So, New Democracy would either witness its collapse in the polls, which would be in favor of other, new and old, minor parties that had emerged in the meantime, or it would recur to become the epicenter of an alternative, leading motion. The December 20th leadership elections proved that New Democracy went for the second option for one political reason: With Vangelis Meimarrakis temporarily on its leadership, the party has supported Alexis Tsipras’ government and the 3rd memorandum. Furthermore, Mr Meimarakis has not ruled out the possibility of keeping the same stance, even after he is permanently elected at the party’s leadership.
Mr Meimarakis’ prevailed in the first round because he was supported (though not apparently) by former ND leader, Konstantinos Karamanlis.
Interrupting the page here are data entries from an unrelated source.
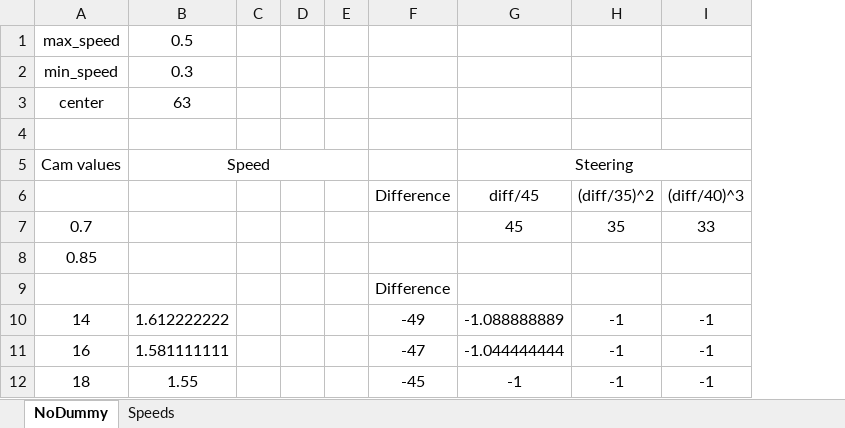
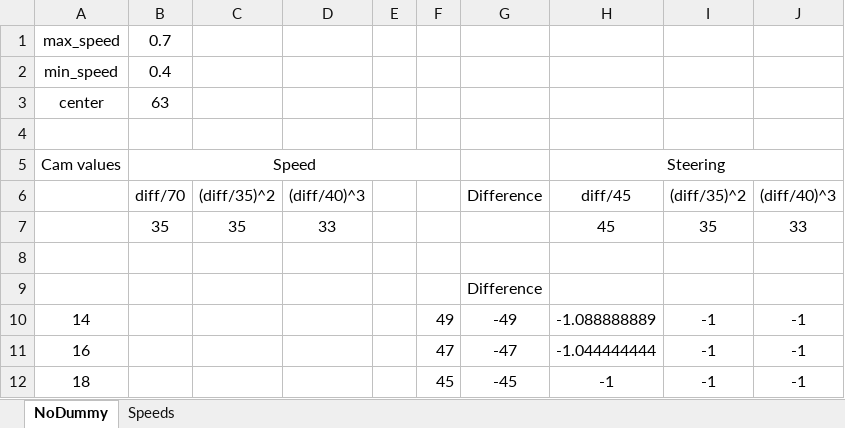
Before and after one commit to andrestoga/corpsofcorpses, an Excel workbook: FreescaleCup2013/testing/Algorithm_ORA/Algorithms.xlsx, sheet NoDummy, drawn as a sheet; only a part is shown; values as stored, in another font and other column widths than the file's, no borders; charts and pictures not drawn; removed rows and columns are numbered as before the commit, all else as after; the diff names each change by its address in the sheet, - before the commit and + after, or states it on an @@ line.

Commit message:
Final project updated Algorithms of Oscar added

```diff
--- a/FreescaleCup2013/testing/Algorithm_ORA/Algorithms.xlsx (sheet NoDummy)
+++ b/FreescaleCup2013/testing/Algorithm_ORA/Algorithms.xlsx (sheet NoDummy)
-column B, rows 1-12: 0.5 | 0.3 | 63 |  | Speed |  |  |  |  | 1.612222222 | 1.581111111 | 1.55
-column C, empty
-column D, empty
+column B, rows 1-7: 0.7 | 0.4 | 63 |  | Speed | diff/70 | 35
+column C, rows 6-7: (diff/35)^2 | 35
+column D, rows 6-7: (diff/40)^3 | 33
+column F, rows 10-12: 49 | 47 | 45
-A7: 0.7
+A7: (empty)
-A8: 0.85
+A8: (empty)
```
Also changed, not shown: formulas that keep their value, charts or pictures, 1 other file.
Many consider Mr Karamanlis, as the actual leader of the New Democracy party.
Ultimately Greece has returned to the two party system, which proves that the multi party system has failed, due to an inconsistency in words and deeds. Paradox though it may seem, the current developments in New Democracy are in favor of Mr. Alexis Tsipras. First, because he ensures his position as the leader of a centre-left political movement, and he retains a chance to attract candidates and even voters that in last September’s elections supported minor parties. Second, centrifugal tendencies are limited within the ruling party. After all not even Panagiotis Lafazanis’ former, powerful, left wing did not manage to enter the Parliament.
Mr Tsipras got the message: He realized that New Democracy would not disintegrate and that it is currently standing on the doorstep of dominion. Therefore, as far as his government is concerned, he shall have to regroup his powers and exclude inefficient government executives. The same should apply for ministers that though capable, sigh for the period when SYRIZA was in opposition.
P.S. Information regarding the ongoing communication and cooperation between Prime Minister Alexis Tsipras, former ND leader Konstantinos Karamanlis and President of the Hellenic Republic Prokopis Pavlopoulos is entailed in my previous article entitled, “Ramshackle scenery and the other Troika”, published on November 23rd, 2015.
PHOTO: Alexis Tsipras’ facebook page (Prime Minister Alexis Tsipras and President of the Hellenic Republic, Prokopis Pavlopoulos, September 21st, 2015)